BDI-KAS workshop series on 'International Trade'

This session was moderated by Hardy Ostry (Head of European Office, KAS) and Stefan Mair (Member of the Executive Board, BDI).

On 21 March 2017, the 32nd session of the Working Group on International Trade, organized jointly by the European Office of Konrad-Adenauer-Stiftung and the Federal Association of German Industry (BDI) took place. The Working Group on International Trade addresses current issues of trade and investment with significance for the economic future of the European Union and its businesses. With the expertise of our distinguished guest speakers and the discussion among participants our series aims at enriching an open and constructive dialogue among European Institutions as well as other key stakeholders of the European trade and investment community.

Under the title “Perspectives for EU-Russia economic relations in times of Ukraine war, sanctions and Donald Trump” Andreas Metz (Director communications, Committee on Eastern European Economic Relations of German Business), Daniel Gros (Director Department Economy and Finance, Centre for European Policy Studies), and Jane Amilhat (Deputy Head of Unit, DG Trade, European Commission) held a lively debate about the future economic relations between the European Union and Russia against the background of the current political situation.

The participants of the debate coincided regarding the assessment of the status quo of EU-Russia relations. The participants of the debate agreed that Russia’s current economic problems are not solely triggered by the sanctions of the European Union.

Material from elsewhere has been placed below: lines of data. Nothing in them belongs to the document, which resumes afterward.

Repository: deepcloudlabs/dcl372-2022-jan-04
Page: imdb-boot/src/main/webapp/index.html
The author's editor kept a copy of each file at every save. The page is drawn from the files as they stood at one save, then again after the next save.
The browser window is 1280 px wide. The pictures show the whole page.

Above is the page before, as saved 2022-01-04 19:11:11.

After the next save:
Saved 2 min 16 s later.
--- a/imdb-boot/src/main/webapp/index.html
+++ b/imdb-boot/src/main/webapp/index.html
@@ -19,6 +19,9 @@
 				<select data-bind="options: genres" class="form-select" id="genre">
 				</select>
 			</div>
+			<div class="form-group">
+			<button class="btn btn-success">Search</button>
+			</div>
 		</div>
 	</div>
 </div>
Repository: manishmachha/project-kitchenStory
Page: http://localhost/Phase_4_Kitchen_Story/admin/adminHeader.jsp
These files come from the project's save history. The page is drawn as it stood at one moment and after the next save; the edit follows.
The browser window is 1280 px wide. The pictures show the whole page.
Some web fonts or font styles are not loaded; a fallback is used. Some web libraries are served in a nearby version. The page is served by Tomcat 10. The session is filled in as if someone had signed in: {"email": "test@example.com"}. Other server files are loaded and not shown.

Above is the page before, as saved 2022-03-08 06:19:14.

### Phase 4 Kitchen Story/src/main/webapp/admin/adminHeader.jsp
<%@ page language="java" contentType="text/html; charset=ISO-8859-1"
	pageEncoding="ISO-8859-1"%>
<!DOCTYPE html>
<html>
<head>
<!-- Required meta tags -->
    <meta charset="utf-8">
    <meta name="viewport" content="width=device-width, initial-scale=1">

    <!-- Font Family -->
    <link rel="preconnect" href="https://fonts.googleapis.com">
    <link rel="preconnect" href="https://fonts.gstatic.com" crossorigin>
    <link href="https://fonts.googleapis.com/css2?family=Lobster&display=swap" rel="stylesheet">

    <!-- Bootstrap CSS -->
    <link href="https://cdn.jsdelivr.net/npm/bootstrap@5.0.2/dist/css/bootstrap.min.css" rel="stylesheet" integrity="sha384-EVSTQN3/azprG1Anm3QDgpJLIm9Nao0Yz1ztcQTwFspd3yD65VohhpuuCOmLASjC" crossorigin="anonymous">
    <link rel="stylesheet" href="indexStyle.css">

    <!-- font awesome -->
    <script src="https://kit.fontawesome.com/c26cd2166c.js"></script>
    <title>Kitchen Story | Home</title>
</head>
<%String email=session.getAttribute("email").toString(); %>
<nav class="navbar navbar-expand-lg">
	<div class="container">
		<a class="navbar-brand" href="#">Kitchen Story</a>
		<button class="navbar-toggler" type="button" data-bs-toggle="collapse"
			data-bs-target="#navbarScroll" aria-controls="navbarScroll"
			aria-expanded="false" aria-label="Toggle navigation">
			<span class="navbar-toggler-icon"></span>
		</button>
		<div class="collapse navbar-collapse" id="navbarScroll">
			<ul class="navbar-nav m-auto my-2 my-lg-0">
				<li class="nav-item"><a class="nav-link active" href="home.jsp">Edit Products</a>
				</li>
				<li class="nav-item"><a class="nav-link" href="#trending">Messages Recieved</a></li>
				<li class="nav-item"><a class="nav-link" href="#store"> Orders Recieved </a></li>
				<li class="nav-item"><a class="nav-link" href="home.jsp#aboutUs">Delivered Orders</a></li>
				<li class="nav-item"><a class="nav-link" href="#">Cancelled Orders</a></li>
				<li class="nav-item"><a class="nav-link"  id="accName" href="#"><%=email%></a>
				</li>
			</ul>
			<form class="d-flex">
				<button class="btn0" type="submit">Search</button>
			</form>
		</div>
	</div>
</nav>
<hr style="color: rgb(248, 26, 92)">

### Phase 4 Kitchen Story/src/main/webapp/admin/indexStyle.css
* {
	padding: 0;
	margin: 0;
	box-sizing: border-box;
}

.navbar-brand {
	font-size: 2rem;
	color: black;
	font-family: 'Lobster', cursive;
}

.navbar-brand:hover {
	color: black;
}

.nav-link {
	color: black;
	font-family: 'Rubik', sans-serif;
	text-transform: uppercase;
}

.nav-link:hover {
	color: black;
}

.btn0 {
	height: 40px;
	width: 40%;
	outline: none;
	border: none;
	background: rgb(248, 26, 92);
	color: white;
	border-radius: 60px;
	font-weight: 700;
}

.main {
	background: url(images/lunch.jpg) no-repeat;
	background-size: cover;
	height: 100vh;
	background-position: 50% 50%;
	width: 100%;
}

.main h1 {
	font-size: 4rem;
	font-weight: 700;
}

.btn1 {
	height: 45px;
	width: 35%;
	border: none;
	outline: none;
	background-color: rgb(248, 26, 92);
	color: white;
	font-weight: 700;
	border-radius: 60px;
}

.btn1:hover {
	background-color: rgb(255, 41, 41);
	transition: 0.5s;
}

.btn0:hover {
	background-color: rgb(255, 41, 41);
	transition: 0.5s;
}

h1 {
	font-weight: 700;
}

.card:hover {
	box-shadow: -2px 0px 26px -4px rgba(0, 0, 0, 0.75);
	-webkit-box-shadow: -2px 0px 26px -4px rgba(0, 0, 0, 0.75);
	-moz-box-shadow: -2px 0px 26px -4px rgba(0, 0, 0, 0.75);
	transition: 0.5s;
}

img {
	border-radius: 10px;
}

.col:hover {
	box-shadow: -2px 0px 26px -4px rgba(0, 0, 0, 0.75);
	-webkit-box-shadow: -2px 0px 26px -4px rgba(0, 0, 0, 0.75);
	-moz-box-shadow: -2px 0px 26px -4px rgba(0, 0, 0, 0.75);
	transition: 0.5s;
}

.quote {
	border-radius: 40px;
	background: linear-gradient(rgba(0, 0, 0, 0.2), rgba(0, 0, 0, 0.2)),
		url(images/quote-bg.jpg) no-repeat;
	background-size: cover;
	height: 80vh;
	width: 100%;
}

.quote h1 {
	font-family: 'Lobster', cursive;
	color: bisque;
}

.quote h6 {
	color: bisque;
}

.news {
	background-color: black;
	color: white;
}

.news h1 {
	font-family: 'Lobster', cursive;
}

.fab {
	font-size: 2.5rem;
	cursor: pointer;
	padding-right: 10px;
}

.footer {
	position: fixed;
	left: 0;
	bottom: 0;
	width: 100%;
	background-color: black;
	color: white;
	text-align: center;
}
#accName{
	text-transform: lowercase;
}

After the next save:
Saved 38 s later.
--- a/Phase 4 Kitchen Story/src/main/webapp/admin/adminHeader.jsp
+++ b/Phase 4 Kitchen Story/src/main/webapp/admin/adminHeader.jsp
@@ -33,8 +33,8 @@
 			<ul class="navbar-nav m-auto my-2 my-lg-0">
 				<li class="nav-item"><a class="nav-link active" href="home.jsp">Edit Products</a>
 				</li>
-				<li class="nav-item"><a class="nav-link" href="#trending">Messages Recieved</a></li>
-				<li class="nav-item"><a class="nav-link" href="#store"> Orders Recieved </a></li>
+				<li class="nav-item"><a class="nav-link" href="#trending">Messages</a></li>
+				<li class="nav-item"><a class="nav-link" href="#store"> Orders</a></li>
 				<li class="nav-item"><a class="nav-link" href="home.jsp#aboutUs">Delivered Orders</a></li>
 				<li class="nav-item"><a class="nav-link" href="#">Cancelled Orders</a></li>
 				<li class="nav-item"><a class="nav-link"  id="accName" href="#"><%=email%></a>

Other factors, for instance the oil price and Russia’s protectionist measures, have to be taken into account, too. Russia, which puts far more emphasis on the success of its security policy than on its economic performance, cannot be put under serious pressure by means of economic sanctions.

The working group also provided very revealing contributions concerning a future vision of the economic relations between the European Union and Russia. Our guest speakers expressed the opinion that a change in the operation of the economic relations with the European Union must initially take place within the Russian institutions and society. The European Union will not intervene in Russian internal affairs. However, disagreement existed regarding the possibility of a future dialogue with Russia. On the one hand, the difficult conditions under which the dialogue with Russia takes place were pointed out. It was stated that Brussels had unsuccessfully reached out to Russia in terms of problem solving, which is the reasons why trade disputes are now fought out at the WTO. On the other hand, it was questioned whether European Institutions and organizations of the civil society indeed put enough efforts into the maintenance of the dialogue with their Russian counterparts. To find a suitable mode of communication will be a decisive element for the future of a fruitful economic partnership between Russia and the European Union.

Stephanie Gleißner